WORK TO BE COMPLETED: Lines from the listing that hold the string "ConstraintLayout" are what you should return.

____ LISTED ENTRIES

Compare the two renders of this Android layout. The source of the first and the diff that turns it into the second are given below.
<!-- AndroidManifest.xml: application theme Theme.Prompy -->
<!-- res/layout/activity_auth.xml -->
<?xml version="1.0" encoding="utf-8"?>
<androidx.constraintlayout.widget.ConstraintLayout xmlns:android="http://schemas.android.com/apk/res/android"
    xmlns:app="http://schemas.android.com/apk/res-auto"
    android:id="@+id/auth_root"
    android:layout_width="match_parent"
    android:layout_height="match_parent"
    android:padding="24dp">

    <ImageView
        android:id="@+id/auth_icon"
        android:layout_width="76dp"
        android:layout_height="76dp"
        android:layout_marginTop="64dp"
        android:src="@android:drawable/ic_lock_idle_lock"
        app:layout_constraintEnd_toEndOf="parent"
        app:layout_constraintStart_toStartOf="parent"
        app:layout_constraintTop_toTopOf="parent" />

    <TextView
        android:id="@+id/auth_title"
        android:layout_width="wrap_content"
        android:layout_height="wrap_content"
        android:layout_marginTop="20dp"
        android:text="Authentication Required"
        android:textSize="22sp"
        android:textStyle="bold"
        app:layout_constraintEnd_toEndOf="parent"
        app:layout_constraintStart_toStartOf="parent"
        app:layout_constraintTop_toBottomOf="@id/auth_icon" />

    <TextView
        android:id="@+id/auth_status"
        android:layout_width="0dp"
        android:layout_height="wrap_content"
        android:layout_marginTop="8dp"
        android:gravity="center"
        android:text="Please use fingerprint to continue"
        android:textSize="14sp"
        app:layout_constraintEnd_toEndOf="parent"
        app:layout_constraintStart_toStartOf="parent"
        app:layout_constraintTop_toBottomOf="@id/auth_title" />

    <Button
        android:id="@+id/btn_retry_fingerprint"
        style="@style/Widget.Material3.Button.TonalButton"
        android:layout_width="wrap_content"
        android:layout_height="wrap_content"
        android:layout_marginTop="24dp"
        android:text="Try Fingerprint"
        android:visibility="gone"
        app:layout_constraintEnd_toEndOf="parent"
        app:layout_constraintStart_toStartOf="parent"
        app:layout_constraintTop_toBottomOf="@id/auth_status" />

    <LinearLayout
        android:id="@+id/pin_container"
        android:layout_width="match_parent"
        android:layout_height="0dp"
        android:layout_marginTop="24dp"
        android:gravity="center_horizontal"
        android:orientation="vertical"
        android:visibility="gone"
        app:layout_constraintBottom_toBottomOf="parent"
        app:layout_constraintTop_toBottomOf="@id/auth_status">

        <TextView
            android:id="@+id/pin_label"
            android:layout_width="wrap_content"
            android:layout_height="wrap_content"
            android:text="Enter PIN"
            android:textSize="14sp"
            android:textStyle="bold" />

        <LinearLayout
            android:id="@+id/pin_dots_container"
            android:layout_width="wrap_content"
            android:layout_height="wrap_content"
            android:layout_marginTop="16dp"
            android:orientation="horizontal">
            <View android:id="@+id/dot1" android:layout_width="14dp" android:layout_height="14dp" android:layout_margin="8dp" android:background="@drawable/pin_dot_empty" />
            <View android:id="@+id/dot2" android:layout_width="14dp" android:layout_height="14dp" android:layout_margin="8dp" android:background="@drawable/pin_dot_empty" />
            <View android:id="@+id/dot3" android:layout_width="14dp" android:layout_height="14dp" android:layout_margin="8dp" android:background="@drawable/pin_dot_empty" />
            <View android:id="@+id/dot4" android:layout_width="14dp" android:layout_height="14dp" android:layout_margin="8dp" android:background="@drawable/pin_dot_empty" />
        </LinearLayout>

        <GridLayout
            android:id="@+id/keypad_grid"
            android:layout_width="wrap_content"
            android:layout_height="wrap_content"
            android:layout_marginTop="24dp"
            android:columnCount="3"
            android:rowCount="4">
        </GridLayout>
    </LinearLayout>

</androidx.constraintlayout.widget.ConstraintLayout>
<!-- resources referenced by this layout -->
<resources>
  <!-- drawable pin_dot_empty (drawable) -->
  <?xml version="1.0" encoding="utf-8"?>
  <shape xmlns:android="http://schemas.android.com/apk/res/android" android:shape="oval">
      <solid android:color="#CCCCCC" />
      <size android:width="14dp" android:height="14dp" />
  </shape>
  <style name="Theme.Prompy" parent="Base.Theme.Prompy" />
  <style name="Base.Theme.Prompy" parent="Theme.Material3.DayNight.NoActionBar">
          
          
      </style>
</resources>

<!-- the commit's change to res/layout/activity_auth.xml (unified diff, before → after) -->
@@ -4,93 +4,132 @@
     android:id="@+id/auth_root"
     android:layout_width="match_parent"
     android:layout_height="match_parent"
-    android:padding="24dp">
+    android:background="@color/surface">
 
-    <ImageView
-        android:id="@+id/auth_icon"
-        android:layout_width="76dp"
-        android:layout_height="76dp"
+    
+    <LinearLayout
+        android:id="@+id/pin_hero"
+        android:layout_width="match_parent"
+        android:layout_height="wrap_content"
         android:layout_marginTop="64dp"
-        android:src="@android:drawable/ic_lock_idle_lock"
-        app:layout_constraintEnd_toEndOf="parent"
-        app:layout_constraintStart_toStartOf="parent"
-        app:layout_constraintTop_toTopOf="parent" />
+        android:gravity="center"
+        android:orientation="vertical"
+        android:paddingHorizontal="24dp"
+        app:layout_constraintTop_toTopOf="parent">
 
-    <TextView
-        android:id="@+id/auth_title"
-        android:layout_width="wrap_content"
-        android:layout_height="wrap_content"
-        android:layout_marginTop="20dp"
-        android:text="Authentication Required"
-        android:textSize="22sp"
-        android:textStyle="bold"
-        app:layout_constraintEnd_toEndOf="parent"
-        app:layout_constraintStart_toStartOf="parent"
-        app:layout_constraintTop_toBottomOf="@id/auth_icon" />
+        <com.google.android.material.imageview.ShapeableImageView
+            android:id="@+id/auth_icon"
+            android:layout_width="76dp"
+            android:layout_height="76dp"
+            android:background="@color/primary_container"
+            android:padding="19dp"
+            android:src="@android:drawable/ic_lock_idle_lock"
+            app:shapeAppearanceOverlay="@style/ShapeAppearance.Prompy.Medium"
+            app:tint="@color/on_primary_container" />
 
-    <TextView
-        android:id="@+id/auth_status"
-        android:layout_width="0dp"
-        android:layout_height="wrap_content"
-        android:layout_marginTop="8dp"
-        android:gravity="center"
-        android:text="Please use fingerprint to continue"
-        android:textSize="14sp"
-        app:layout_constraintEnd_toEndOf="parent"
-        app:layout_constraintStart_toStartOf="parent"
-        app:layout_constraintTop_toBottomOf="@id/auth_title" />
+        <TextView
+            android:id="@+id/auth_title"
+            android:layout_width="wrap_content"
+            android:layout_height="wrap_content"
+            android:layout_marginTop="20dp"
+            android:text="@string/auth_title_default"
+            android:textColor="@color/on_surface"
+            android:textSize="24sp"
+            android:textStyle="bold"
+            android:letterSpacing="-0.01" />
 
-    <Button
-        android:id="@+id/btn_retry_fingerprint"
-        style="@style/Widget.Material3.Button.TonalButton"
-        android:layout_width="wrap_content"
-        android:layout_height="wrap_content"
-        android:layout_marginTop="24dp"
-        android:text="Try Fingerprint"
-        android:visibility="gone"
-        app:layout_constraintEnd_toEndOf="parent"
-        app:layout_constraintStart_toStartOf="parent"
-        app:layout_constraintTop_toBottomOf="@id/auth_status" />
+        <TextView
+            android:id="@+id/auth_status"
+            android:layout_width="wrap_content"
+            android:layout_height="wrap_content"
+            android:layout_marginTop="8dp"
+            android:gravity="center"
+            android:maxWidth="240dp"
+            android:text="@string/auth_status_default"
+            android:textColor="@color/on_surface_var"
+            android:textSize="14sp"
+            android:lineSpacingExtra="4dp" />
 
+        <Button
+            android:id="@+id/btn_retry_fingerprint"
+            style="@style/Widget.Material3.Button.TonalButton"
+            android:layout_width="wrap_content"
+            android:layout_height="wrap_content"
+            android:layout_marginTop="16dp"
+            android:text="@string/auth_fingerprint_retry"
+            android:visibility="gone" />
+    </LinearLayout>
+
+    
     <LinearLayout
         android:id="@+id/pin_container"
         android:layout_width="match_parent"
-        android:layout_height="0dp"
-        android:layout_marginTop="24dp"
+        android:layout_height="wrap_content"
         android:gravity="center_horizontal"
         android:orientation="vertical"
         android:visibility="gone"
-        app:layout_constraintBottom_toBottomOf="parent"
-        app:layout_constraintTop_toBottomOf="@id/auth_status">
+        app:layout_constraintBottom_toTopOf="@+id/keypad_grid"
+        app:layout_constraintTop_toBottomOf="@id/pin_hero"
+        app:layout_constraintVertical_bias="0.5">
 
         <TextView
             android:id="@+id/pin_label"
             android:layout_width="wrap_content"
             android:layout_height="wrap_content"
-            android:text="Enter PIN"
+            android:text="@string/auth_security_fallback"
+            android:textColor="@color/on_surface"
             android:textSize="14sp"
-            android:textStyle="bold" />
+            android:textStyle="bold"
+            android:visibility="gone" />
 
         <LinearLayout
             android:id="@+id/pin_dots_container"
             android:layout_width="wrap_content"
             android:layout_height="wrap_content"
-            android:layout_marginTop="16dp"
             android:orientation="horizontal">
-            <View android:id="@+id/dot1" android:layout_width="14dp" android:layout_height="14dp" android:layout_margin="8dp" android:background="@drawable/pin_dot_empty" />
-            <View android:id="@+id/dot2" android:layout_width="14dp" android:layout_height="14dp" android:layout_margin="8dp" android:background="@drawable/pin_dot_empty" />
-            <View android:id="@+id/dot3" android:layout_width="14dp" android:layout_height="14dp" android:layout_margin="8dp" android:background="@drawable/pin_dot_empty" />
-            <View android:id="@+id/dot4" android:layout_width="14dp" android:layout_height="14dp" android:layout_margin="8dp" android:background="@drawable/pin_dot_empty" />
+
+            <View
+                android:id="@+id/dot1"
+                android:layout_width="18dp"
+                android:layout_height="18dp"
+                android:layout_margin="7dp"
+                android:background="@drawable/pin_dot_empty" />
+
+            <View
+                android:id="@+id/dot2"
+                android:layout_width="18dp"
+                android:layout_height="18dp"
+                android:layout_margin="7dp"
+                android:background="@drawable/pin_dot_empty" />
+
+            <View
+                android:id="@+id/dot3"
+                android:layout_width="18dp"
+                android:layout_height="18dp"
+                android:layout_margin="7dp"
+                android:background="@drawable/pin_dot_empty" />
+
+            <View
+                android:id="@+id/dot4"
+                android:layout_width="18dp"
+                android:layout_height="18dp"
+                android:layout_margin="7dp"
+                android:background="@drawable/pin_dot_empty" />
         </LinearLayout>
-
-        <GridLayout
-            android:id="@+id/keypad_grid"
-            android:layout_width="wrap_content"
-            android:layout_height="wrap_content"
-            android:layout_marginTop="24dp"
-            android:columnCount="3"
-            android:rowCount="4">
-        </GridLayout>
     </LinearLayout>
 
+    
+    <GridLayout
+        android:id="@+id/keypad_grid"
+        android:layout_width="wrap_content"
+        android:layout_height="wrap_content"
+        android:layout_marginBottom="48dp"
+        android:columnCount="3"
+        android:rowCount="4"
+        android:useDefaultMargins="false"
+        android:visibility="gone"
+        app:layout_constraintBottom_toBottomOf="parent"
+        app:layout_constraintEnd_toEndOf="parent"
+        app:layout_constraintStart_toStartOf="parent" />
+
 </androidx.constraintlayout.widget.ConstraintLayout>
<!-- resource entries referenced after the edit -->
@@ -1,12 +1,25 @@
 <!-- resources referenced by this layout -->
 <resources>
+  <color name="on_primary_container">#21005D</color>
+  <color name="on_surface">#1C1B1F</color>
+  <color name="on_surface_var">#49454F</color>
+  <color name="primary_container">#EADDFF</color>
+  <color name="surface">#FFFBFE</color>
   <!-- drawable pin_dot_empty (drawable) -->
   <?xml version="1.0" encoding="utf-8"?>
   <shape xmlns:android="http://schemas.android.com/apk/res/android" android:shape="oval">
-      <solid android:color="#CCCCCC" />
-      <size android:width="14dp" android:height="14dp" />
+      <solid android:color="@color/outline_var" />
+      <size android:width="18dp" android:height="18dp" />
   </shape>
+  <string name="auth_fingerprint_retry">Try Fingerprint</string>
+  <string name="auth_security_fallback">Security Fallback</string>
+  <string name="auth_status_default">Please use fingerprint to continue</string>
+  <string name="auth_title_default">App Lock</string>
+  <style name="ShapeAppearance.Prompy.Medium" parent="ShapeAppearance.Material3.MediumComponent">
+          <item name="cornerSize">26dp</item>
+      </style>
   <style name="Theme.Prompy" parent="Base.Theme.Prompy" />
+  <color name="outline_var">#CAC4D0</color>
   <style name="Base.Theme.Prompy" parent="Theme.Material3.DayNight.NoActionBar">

________

COMPLETED EXERCISE:
<androidx.constraintlayout.widget.ConstraintLayout xmlns:android="http://schemas.android.com/apk/res/android"
</androidx.constraintlayout.widget.ConstraintLayout>
 </androidx.constraintlayout.widget.ConstraintLayout>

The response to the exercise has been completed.